■ TASK REQUIREMENTS
Reading the records below, how many lines contain "const"? Respond with a number and nothing else.

■ DATASET
[Start of Attachment]

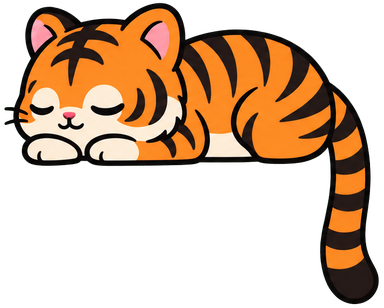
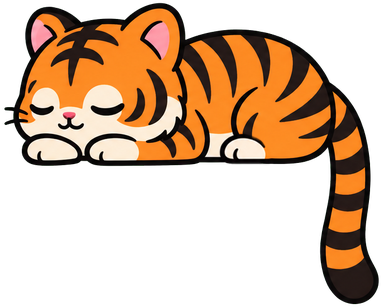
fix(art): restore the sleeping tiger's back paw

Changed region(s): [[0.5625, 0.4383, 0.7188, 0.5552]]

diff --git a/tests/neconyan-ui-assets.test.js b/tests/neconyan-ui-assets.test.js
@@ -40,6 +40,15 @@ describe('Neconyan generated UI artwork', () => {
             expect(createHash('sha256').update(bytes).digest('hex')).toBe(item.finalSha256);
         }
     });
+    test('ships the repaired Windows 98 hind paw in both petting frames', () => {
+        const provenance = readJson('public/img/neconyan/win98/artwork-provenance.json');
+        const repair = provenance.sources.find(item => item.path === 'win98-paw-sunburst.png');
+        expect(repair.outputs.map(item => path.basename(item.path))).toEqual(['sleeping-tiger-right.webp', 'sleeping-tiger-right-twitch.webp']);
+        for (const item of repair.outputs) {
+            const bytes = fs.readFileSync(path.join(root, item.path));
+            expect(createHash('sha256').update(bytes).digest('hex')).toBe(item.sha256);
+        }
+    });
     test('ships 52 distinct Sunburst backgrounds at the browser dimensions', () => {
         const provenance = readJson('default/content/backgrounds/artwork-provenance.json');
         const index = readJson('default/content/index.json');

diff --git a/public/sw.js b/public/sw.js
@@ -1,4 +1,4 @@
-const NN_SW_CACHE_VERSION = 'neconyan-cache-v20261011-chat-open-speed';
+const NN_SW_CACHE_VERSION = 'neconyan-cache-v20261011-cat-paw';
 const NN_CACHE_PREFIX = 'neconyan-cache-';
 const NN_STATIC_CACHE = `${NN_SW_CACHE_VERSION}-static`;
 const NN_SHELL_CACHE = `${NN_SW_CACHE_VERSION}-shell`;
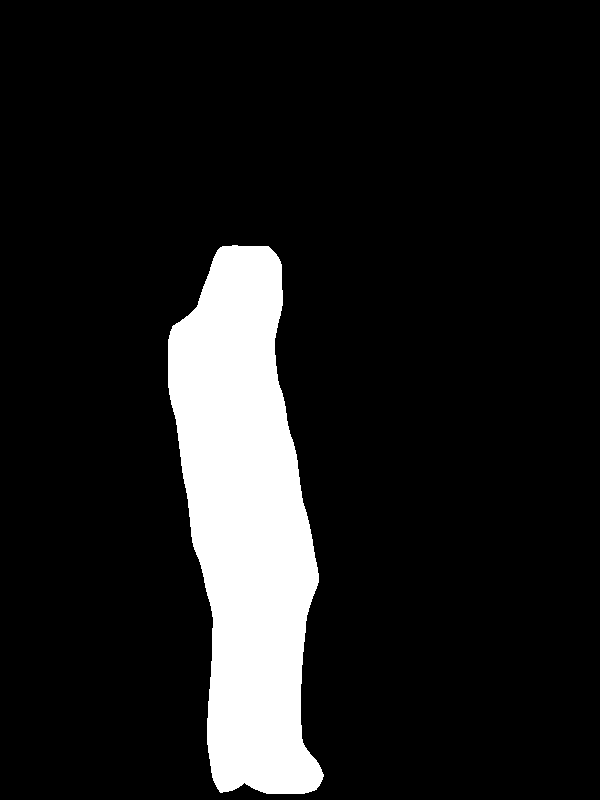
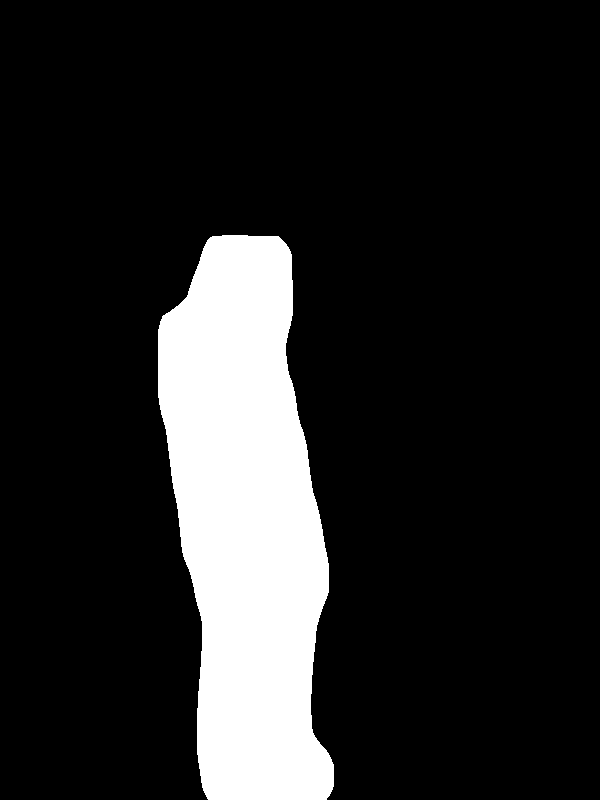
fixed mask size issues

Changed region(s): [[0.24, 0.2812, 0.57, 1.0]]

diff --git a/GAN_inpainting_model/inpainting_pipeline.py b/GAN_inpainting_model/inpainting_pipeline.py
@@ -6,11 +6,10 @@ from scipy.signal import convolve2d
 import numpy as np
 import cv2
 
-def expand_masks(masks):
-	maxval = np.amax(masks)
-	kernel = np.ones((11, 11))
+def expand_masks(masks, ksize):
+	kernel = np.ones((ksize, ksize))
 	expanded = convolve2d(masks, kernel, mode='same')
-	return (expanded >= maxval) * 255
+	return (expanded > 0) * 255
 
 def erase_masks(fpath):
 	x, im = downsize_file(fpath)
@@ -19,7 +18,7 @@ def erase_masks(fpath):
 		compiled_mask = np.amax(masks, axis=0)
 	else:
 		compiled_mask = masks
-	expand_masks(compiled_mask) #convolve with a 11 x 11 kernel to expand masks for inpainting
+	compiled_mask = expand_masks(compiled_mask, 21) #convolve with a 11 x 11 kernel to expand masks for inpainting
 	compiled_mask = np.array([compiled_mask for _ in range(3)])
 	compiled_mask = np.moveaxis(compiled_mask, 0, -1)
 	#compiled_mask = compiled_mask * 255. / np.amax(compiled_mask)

[End of Attachment]

■ FINISHED EXERCISE
11